• **Study material**
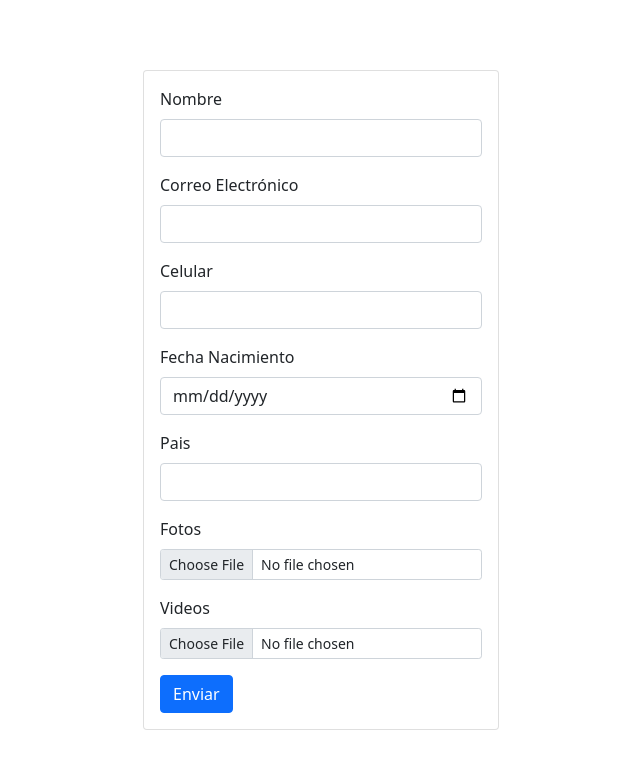
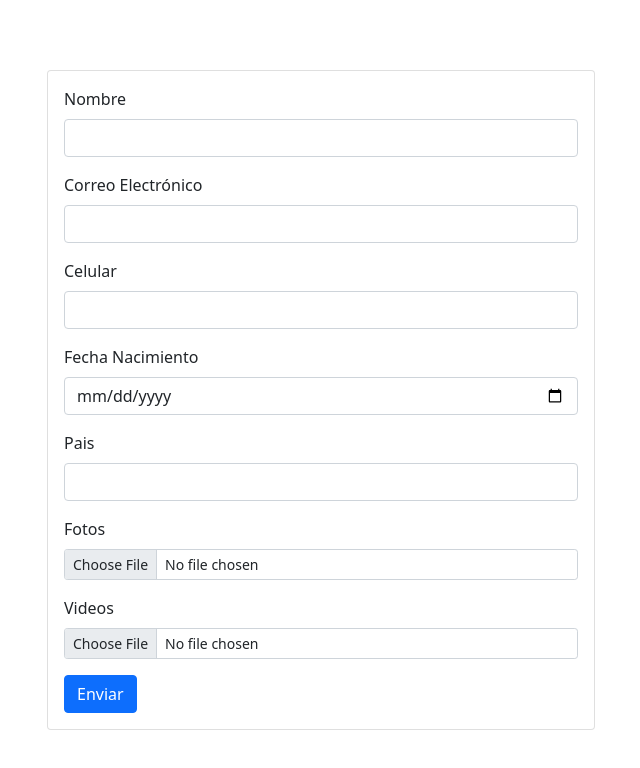
Before and after one commit to cartory/practica3TecnoWeb, a plain HTML site: page bootstrap/bootstrap.html in a window 1280 px wide. Shown: the whole page, without its empty margins (319-959 px from the left). Drawn offline with nearby package versions, Linux system fonts and the light colour scheme.

Commit message:
Formulario

```diff
--- a/bootstrap/bootstrap.html
+++ b/bootstrap/bootstrap.html
@@ -19,39 +19,39 @@
 </head>
 
 <body style="height: 100vh;">
-  <div class="container h-100">
+  <div class="container h-100" style="padding:10px">
     <div class="row h-100 justify-content-center align-items-center">
-      <div class="col-md-4 col-sm-12">
-        <div class="card">
+      <div class="col-md-6 col-sm-12">
+        <div class="card" >
           <div class="card-body">
             <form class="h-100">
               <div class="mb-3">
                 <label class="form-label">Nombre</label>
-                <input type="text" class="form-control" aria-describedby="emailHelp">
+                <input type="text" class="form-control" required>
               </div>
               <div class="mb-3">
                 <label class="form-label">Correo Electrónico</label>
-                <input type="email" class="form-control" id="exampleInputPassword1">
+                <input type="email" class="form-control" required>
               </div>
               <div class="mb-3">
                 <label class="form-label">Celular</label>
-                <input type="text" class="form-control" id="exampleInputPassword1">
+                <input type="text" class="form-control" required>
               </div>
               <div class="mb-3">
                 <label class="form-label">Fecha Nacimiento</label>
-                <input type="date" class="form-control">
+                <input type="date" class="form-control" required>
               </div>
               <div class="mb-3">
                 <label class="form-label">Pais</label>
-                <input id="myInput" type="text" name="pais" class="form-control" id="exampleInputPassword1">
+                <input id="myInput" type="text" name="pais" class="form-control" required>
               </div>
               <div class="mb-3">
                 <label for="formFileSm" class="form-label">Fotos</label>
-                <input class="form-control form-control-sm" id="formFileSm" type="file">
+                <input class="form-control form-control-sm" type="file">
               </div>
               <div class="mb-3">
                 <label for="formFileSm" class="form-label">Videos</label>
-                <input class="form-control form-control-sm" id="formFileSm" type="file">
+                <input class="form-control form-control-sm" type="file">
               </div>
               <button type="submit" class="btn btn-primary">Enviar</button>
             </form>
```
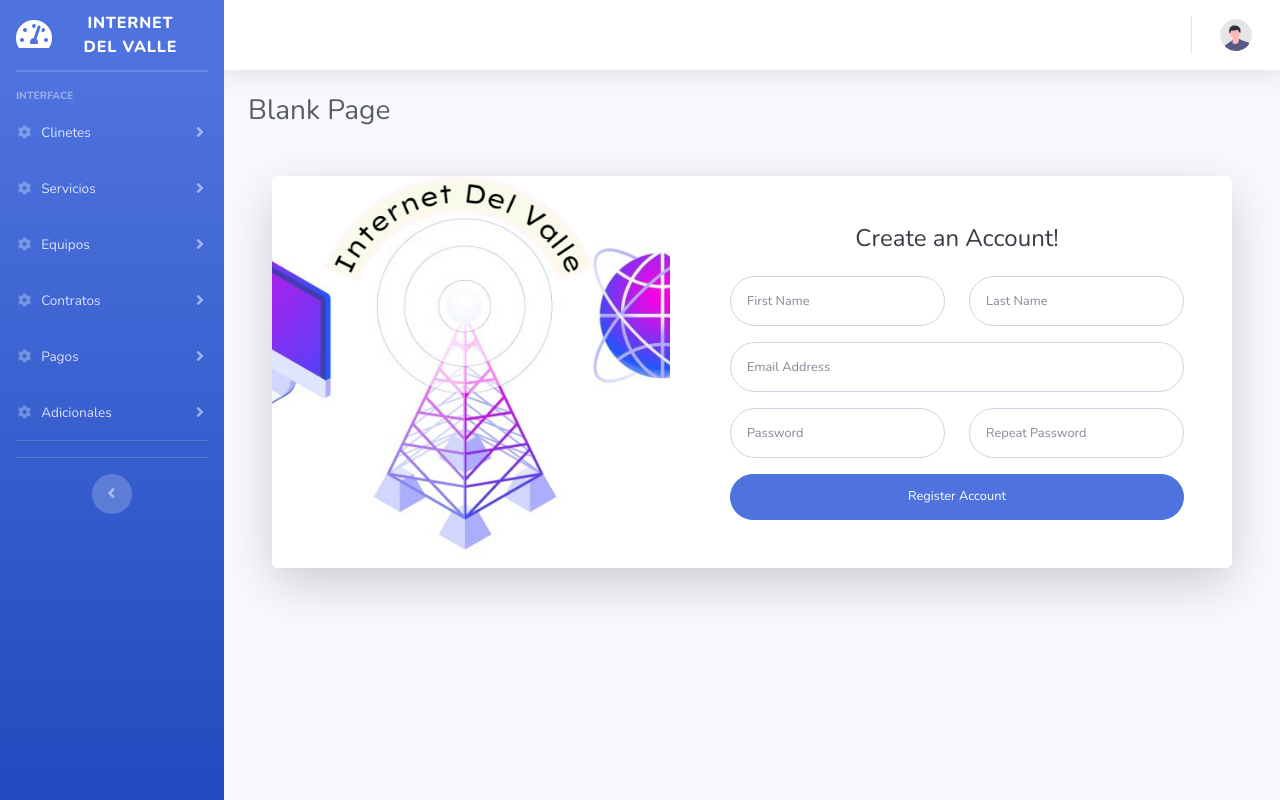
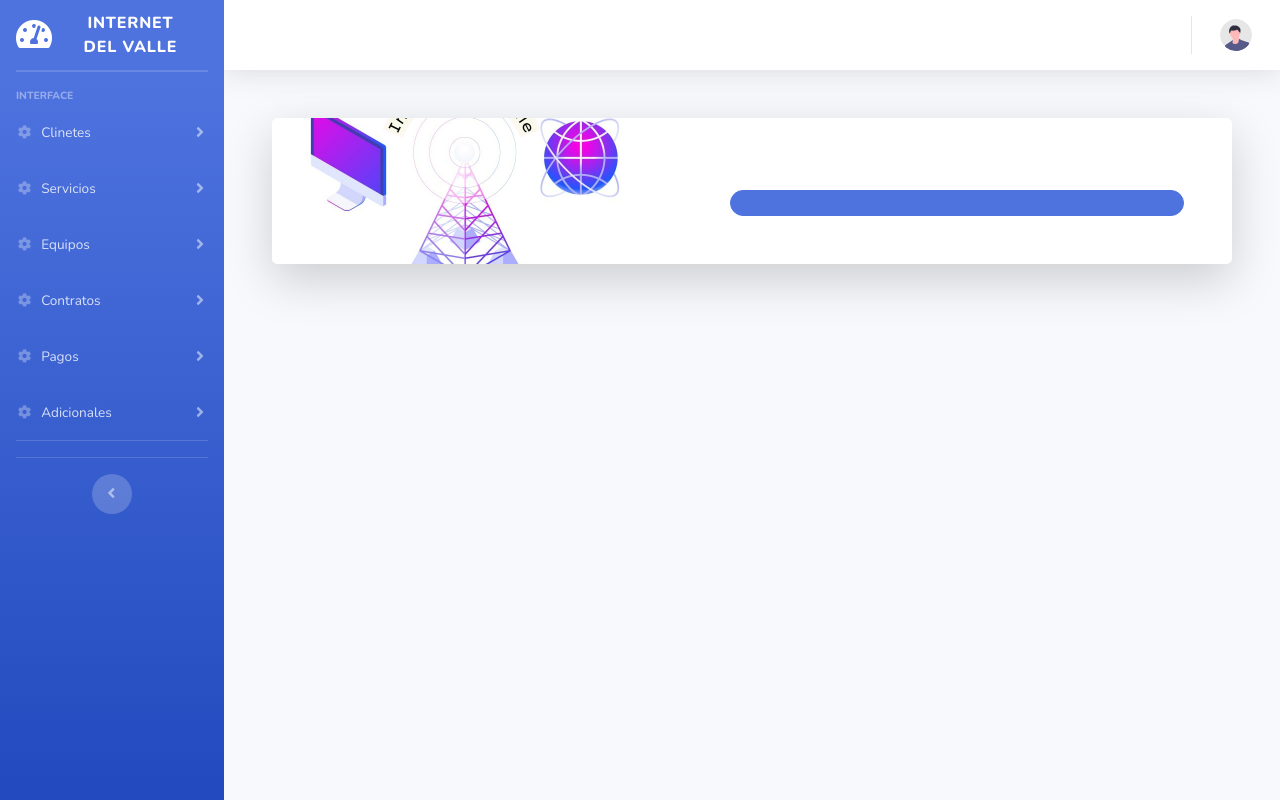
Before and after one commit to CarlosIrigoyen/IspDelValle, a Django app: template Isp/templates/form_base.html in a window 1280 px wide. Run offline with Django 4.2, Linux system fonts and the light colour scheme; the template is opened without the code that fills it, so the values that code supplies are empty; some libraries are stand-ins or nearby versions.

Commit message:
agragado ejemplo de  template de creacion

```diff
--- a/Isp/templates/form_base.html
+++ b/Isp/templates/form_base.html
@@ -10,35 +10,14 @@
                     <div class="col-lg-7">
                         <div class="p-5">
                             <div class="text-center">
-                                <h1 class="h4 text-gray-900 mb-4">Create an Account!</h1>
+                                <h1 class="h4 text-gray-900 mb-4">{% block nombre2 %}{% endblock nombre2 %}</h1>
                             </div>
                             <form class="user">
-                                <div class="form-group row">
-                                    <div class="col-sm-6 mb-3 mb-sm-0">
-                                        <input type="text" class="form-control form-control-user" id="exampleFirstName"
-                                            placeholder="First Name">
-                                    </div>
-                                    <div class="col-sm-6">
-                                        <input type="text" class="form-control form-control-user" id="exampleLastName"
-                                            placeholder="Last Name">
-                                    </div>
-                                </div>
-                                <div class="form-group">
-                                    <input type="email" class="form-control form-control-user" id="exampleInputEmail"
-                                        placeholder="Email Address">
-                                </div>
-                                <div class="form-group row">
-                                    <div class="col-sm-6 mb-3 mb-sm-0">
-                                        <input type="password" class="form-control form-control-user"
-                                            id="exampleInputPassword" placeholder="Password">
-                                    </div>
-                                    <div class="col-sm-6">
-                                        <input type="password" class="form-control form-control-user"
-                                            id="exampleRepeatPassword" placeholder="Repeat Password">
-                                    </div>
-                                </div>
+                                {% block campos %}
+
+                                {% endblock campos %}
                                 <a href="login.html" class="btn btn-primary btn-user btn-block">
-                                    Register Account
+                                  {% block  titulo_boton %} {% endblock titulo_boton %}
                                 </a>
                             </form>
                         </div>
--- a/Isp/templates/home.html
+++ b/Isp/templates/home.html
@@ -186,7 +186,7 @@
                 <!-- Begin Page Content -->
                 <div class="container-fluid">
                     <!-- Page Heading -->
-                    <h1 class="h3 mb-4 text-gray-800">Blank Page</h1>
+                    <h1 class="h3 mb-4 text-gray-800">{% block nombre %}{% endblock nombre %}</h1>
                     <!-- /.container-fluid -->
                     {% block content %}
                     {% endblock content %}
```
Also changed, not shown: Isp/Internet_Valle/templates/cliente_form.html (+32 -19 lines).
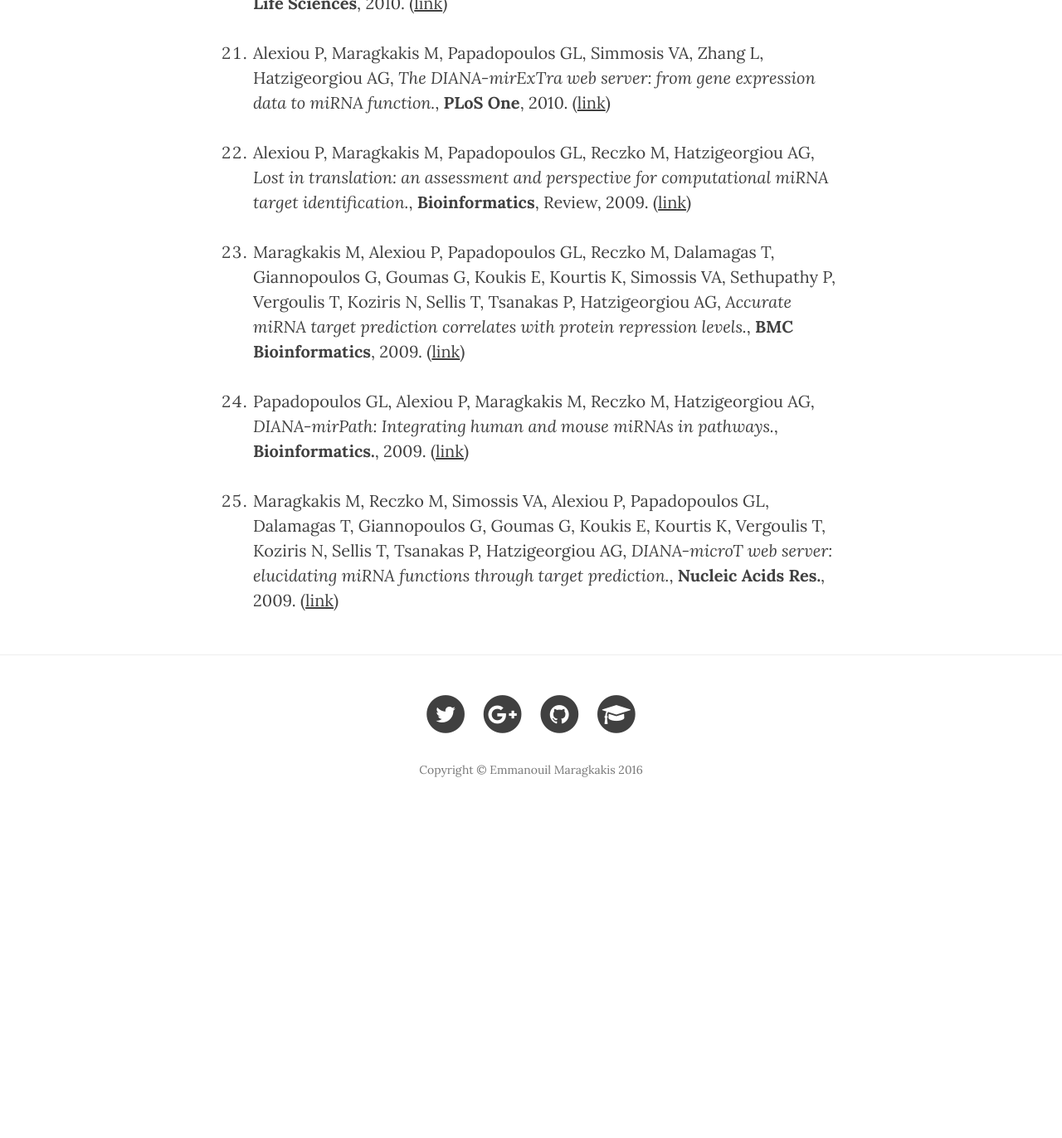
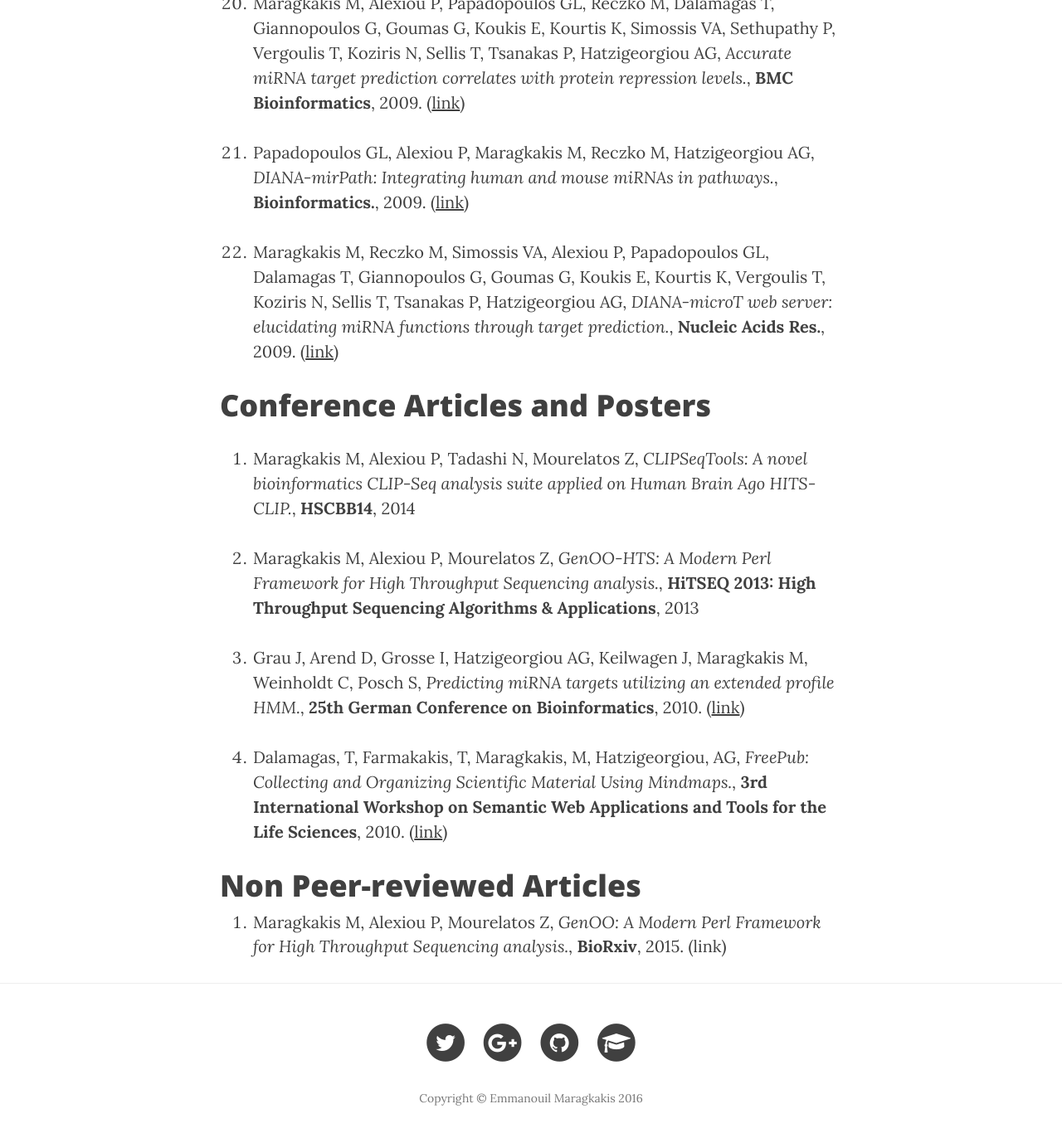
Before and after one commit to mnsmar/mnsmar.github.io, a Jekyll site: the page built from about/index.markdown, in a window 1280 px wide and 1400 px high, scrolled down 4795 px. Shown: the top 1372 px of the window at 83% size. Built offline with Jekyll 4.4.1, drawn with Linux system fonts in a browser that asks for light colours; nearby versions of some CDN libraries; before the commit the page ends 5799 px from its top, so only the background shows below that; some of the changed text lies outside the part shown.

Commit message:
about: rearrange publication list

```diff
--- a/about/index.markdown
+++ b/about/index.markdown
@@ -67,21 +67,17 @@ impact of TAF15 on the neuronal transcriptome.*, **Cell Reports**, 2013.
 function of Miwi in spermiogenesis.*, **Nat Struct Mol Biol**, 2012.
 ([link](http://www.nature.com/nsmb/journal/v19/n8/full/nsmb.2347.html))
 
-# Full Publication List
+# Peer-reviewed Journal Articles
 
 1.  Vourekas A, ALexiou P, Vrettos N, Maragkakis M, Mourelatos Z,
 *Sequence-dependent but not sequence-specific piRNA adhesion traps mRNAs to
 the germ plasm*, **Nature**, in press.
 
-1.  Maragkakis M, Alexiou P, Nakaya T, Mourelatos Z, *CLIPSeqTools - A novel
+1.  Maragkakis M\*, Alexiou P\*, Nakaya T, Mourelatos Z, *CLIPSeqTools - A novel
 bioinformatics CLIP-Seq analysis suite*, **RNA**, 2015.
 ([link](http://rnajournal.cshlp.org/content/early/2015/11/17/rna.052167.115))
 
-1.  Maragkakis M, Alexiou P, Mourelatos Z, *GenOO: A Modern Perl Framework
-for High Throughput Sequencing analysis.*, **BioRxiv**, 2015.
-([link](http://biorxiv.org/content/early/2015/11/03/019265))
-
-1.  Vourekas A, Zheng K, Fu Q, Maragkakis M, Alexiou P, Pillai RS,
+1.  Vourekas A\*, Zheng K\*, Fu Q\*, Maragkakis M\*, Alexiou P, Pillai RS,
 Mourelatos Z, Wang PJ, *The RNA helicase MOV10L1 binds piRNA precursors to
 initiate piRNA processing.*, **Genes Dev**, 2015.
 ([link](http://genesdev.cshlp.org/content/early/2015/03/10/gad.254631.114))
@@ -96,12 +92,12 @@ Z, Kirino Y, *Mitochondrial protein BmPAPI modulates the length of mature
 piRNAs.*, **RNA**, 2013.
 ([link](http://rnajournal.cshlp.org/content/19/10/1405.abstract))
 
-1.  Nakaya T, Alexiou P, Maragkakis M, Chang A, Mourelatos Z, *FUS regulates
+1.  Nakaya T, Alexiou P\*, Maragkakis M\*, Chang A, Mourelatos Z, *FUS regulates
 genes coding for RNA binding proteins in neurons by binding to their highly
 conserved introns.*, **RNA**, 2013.
 ([link](http://rnajournal.cshlp.org/content/19/4/498.abstract))
 
-1.  Ibrahim F, Maragkakis M, Alexiou P, Maronski AM, Dichter AM, Mourelatos Z,
+1.  Ibrahim F, Maragkakis M\*, Alexiou P\*, Maronski AM, Dichter AM, Mourelatos Z,
 *Identification of in vivo, conserved, TAF15 RNA binding sites reveals the
 impact of TAF15 on the neuronal transcriptome.*, **Cell Reports**, 2013.
 ([link](http://www.cell.com/cell-reports/abstract/S2211-1247(13)00028-4))
@@ -112,7 +108,7 @@ computationally predicted microRNA targets on long non-coding RNAs.*,
 **Nucleic Acids Res.**, 2013.
 ([link](http://nar.oxfordjournals.org/content/41/D1/D239.abstract))
 
-1.  Vourekas A, Zheng Q, Alexiou P, Maragkakis M, Kirino Y, Gregory BD,
+1.  Vourekas A, Zheng Q, Alexiou P\*, Maragkakis M\*, Kirino Y, Gregory BD,
 Mourelatos Z, *Target RNA repertoire of Mili and Miwi reveals piRNA
 biogenesis and function of Miwi in spermiogenesis.*, **Nat Struct Mol Biol**,
 2012.
@@ -124,7 +120,7 @@ miRPath v. 2.0: investigating the combinatorial effect of microRNAs in
 pathways.*, **Nucleic Acids Res.**, 2012.
 ([link](http://nar.oxfordjournals.org/content/40/W1/W498.abstract))
 
-1.  Reczko M, Maragkakis M, Alexiou P, Grosse I, Hatzigeorgiou AG, *Functional
+1.  Reczko M\*, Maragkakis M\*, Alexiou P, Grosse I, Hatzigeorgiou AG, *Functional
 microRNA targets in protein coding sequences.*, **Bioinformatics**, 2012.
 ([link](http://bioinformatics.oxfordjournals.org/content/28/6/771.abstract))
 
@@ -139,12 +135,12 @@ capturing the exponential growth of miRNA targets with experimental support.*,
 **Nucleic Acids Res.**, 2012.
 ([link](http://nar.oxfordjournals.org/content/40/D1/D222.abstract))
 
-1.  Reczko M, Maragkakis M, Alexiou P, Papadopoulos GL, Hatzigeorgiou AG,
+1.  Reczko M\*, Maragkakis M\*, Alexiou P, Papadopoulos GL, Hatzigeorgiou AG,
 *Accurate microRNA target prediction using detailed binding site accessibility
 and machine learning on proteomics data.*, **Frontiers in genetics**, 2011.
 ([link](http://journal.frontiersin.org/article/10.3389/fgene.2011.00103/abstract))
 
-1.  Maragkakis M, Vergoulis T, Alexiou P, Reczko M, Plomaritou K, Gousis M,
+1.  Maragkakis M\*, Vergoulis T\*, Alexiou P, Reczko M, Plomaritou K, Gousis M,
 Kourtis K, Koziris N, Dalamagas T, Hatzigeorgiou AG, *DIANA-microT Web server
 upgrade supports Fly and Worm miRNA target prediction and bibliographic miRNA
 to disease association.*, **Nucleic Acids Res.**, 2011.
@@ -198,3 +183,29 @@ T, Giannopoulos G, Goumas G, Koukis E, Kourtis K, Vergoulis T, Koziris N,
 Sellis T, Tsanakas P, Hatzigeorgiou AG, *DIANA-microT web server: elucidating
 miRNA functions through target prediction.*, **Nucleic Acids Res.**, 2009.
 ([link](http://nar.oxfordjournals.org/content/37/suppl_2/W273.abstract))
+
+# Conference Articles and Posters
+1.  Maragkakis M, Alexiou P, Tadashi N, Mourelatos Z, *CLIPSeqTools: A novel
+bioinformatics CLIP-Seq analysis suite applied on Human Brain Ago HITS-CLIP.*,
+**HSCBB14**, 2014
+
+1.  Maragkakis M, Alexiou P, Mourelatos Z, *GenOO-HTS: A Modern Perl Framework
+for High Throughput Sequencing analysis.*, **HiTSEQ 2013: High Throughput
+Sequencing Algorithms & Applications**, 2013
+
+1.  Grau J, Arend D, Grosse I, Hatzigeorgiou AG, Keilwagen J, Maragkakis M,
+Weinholdt C, Posch S, *Predicting miRNA targets utilizing an extended profile
+HMM.*, **25th German Conference on Bioinformatics**, 2010.
+([link](https://www.researchgate.net/publication/221493448_Predicting_miRNA_targets_utilizing_an_Extended_Profile_HMM))
+
+1.  Dalamagas, T, Farmakakis, T, Maragkakis, M, Hatzigeorgiou, AG, *FreePub:
+Collecting and Organizing Scientific Material Using Mindmaps.*, **3rd
+International Workshop on Semantic Web Applications and Tools for the Life
+Sciences**, 2010.
+([link](http://ceur-ws.org/Vol-698/paper11.pdf))
+
+# Non Peer-reviewed Articles
+
+1.  Maragkakis M, Alexiou P, Mourelatos Z, *GenOO: A Modern Perl Framework
+for High Throughput Sequencing analysis.*, **BioRxiv**, 2015.
+([link](http://biorxiv.org/content/early/2015/11/03/019265))
```
Also changed, not shown: other parts of about/index.markdown (+0 -11 lines).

• **What to do**
Filter the preceding entries down to the lines with "Acids".

• **Response to the exercise**
 **Nucleic Acids Res.**, 2013.
 pathways.*, **Nucleic Acids Res.**, 2012.
 **Nucleic Acids Res.**, 2012.
 to disease association.*, **Nucleic Acids Res.**, 2011.
 miRNA functions through target prediction.*, **Nucleic Acids Res.**, 2009.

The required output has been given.